To see the elusive marsupial, you’re going to need to need local intel – and a bit of luck, writes Sue Williams.
The Tasmanian tiger, or thylacine, was officially declared extinct 30 years ago but there are many who believe they’re still among us. One such Tasmanian, Doug Westbrook, proprietor of the Mole Creek Hotel, tells us how we might spot one of the world’s most elusive animals.
Where should we be looking for Tasmanian tigers?
Most of them, I think, are in the northern half of Tasmania, probably because that’s where the most food is. They’re nocturnal animals so you’re best to head out at night, too. People who do see them consider themselves very lucky indeed: they’re notoriously shy and sly. There’s an American who comes here every second year and sets up infra-red cameras but he never gets them. The tigers are too smart for him.
If we see something, how do we know it was actually a Tasmanian tiger?
It looks a lot like a dog but is actually a marsupial and has a pouch, so look out for that. The animal’s tail is attached to its spine so it has a very strange gait – it pretty much hops, almost like a dog with a broken back. I tell you the guy who designed it had a sense of humour. The stripes are a giveaway but you can’t always see them. My wife saw one 20 years ago and she says she didn’t see the stripes so don’t rely on that.
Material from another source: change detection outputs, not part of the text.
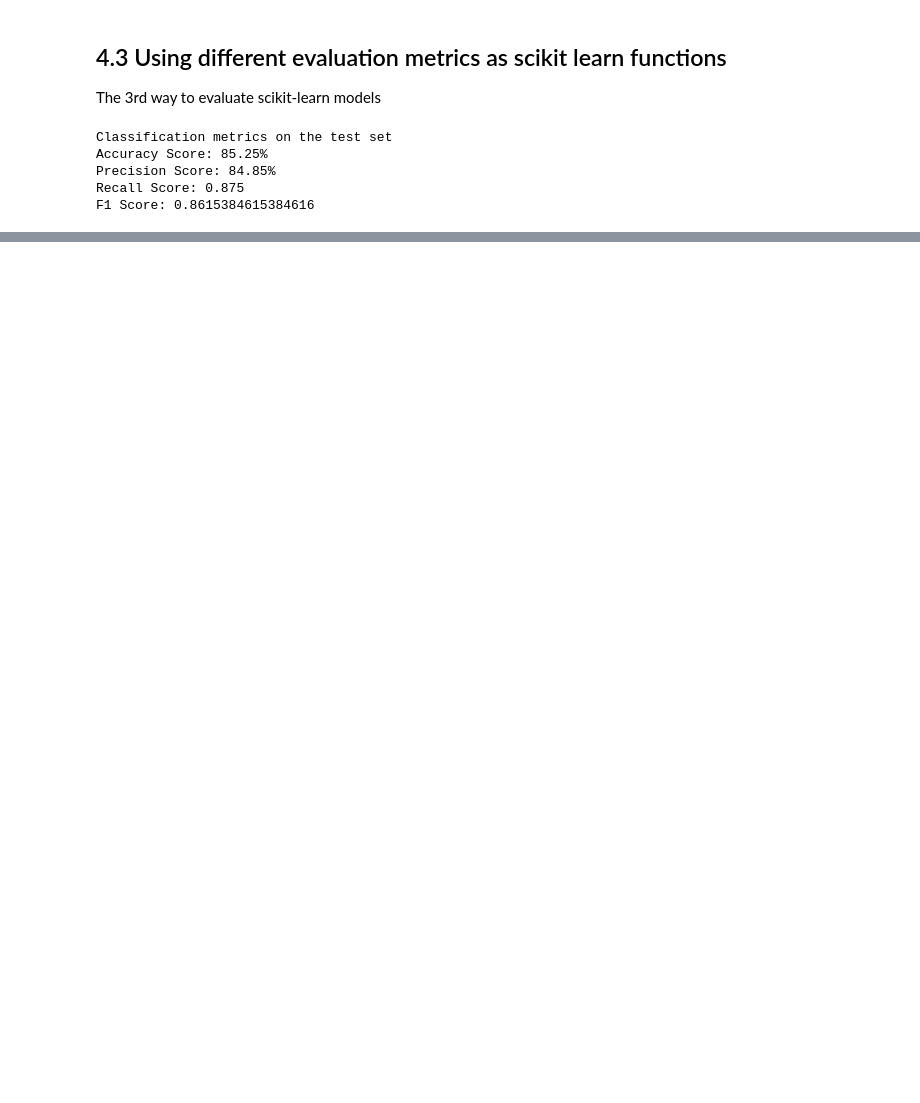
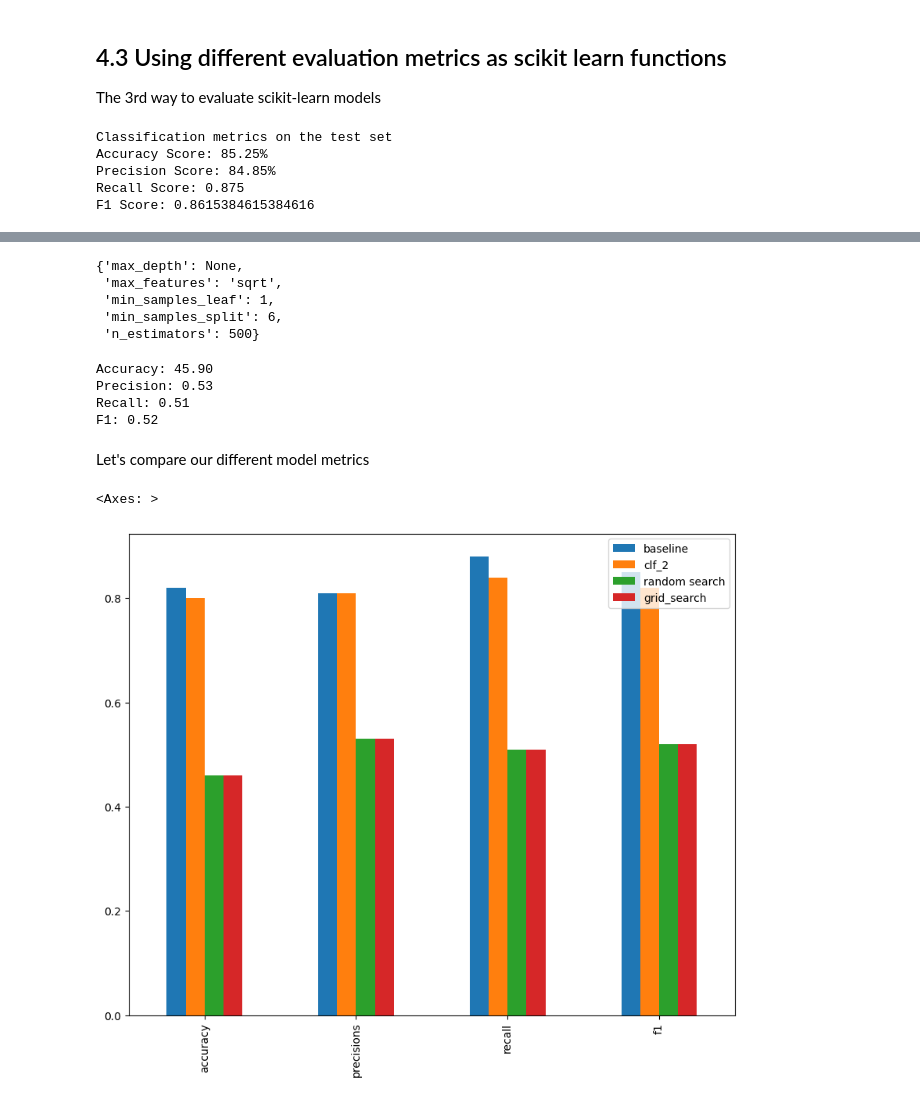
Before and after one commit to RahulGIT24/Data-Science-and-AI-ML, a Jupyter notebook: Scikit Learn/intro-scikit-learn.ipynb, the cells around one changed output, grey strips where cells are left out. Drawn from its saved outputs; the diff is of its cells as text; code cells hidden in the pictures; blank space fills up the shorter version.

Commit message:
Tuning a hyperparameter model

```diff
--- a/Scikit Learn/intro-scikit-learn.ipynb
+++ b/Scikit Learn/intro-scikit-learn.ipynb
@@ -1101,0 +1149,7 @@ print(f"MAE ${mean_absolute_error(y_test,y_preds)}")
+# %%
+# Tuning HyperParameters
+
+clf_2 = RandomForestClassifier(max_depth=10)
+clf_2.fit(X_train, y_train)
+y_preds = clf_2.predict(X_valid)
+clf_2_metrics=evaluate_preds(y_valid,y_preds)
@@ -1101,0 +1227,6 @@ print(f"MAE ${mean_absolute_error(y_test,y_preds)}")
+# %%
+# Make predictions with the best hyperparams
+rs_y_preds = rs_clf.predict(X_test)
+
+# Evaluate the predictions
+rs_metrics = evaluate_preds(Y_test,rs_y_preds)
@@ -1101,0 +1301,31 @@ print(f"MAE ${mean_absolute_error(y_test,y_preds)}")
+# %%
+gs_clf.best_params_
+# %% [output]
+{'max_depth': None,
+ 'max_features': 'sqrt',
+ 'min_samples_leaf': 1,
+ 'min_samples_split': 6,
+ 'n_estimators': 500}
+# %%
+# Make predictions with the best hyperparams
+gs_y_preds = gs_clf.predict(X_test)
+
+# Evaluate the predictions
+gs_metrics = evaluate_preds(Y_test,rs_y_preds)
+# %% [output]
+Accuracy: 45.90
+Precision: 0.53
+Recall: 0.51
+F1: 0.52
+# %% [markdown]
+Let's compare our different model metrics
+# %%
+compare_metrics = pd.DataFrame({"baseline":baseline_metrics,
+                              "clf_2":clf_2_metrics,
+                              "random search":rs_metrics,
+                              "grid_search":gs_metrics})
+# %%
+compare_metrics.plot.bar(figsize=(10,8))
+# %% [output]
+<Axes: >
+[figure, added]
```
Also changed, not shown: parts of 39 cells of this notebook, 3 other files.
And if we head out into the wilderness but don’t see anything?
Come back to the bar, enjoy a few beers and hear some yarns about people who did see them. Then you can head down to the creek, where you’re bound to see something. There’s always trout down there and sometimes you can see platypus. In fact, I actually saw one last night.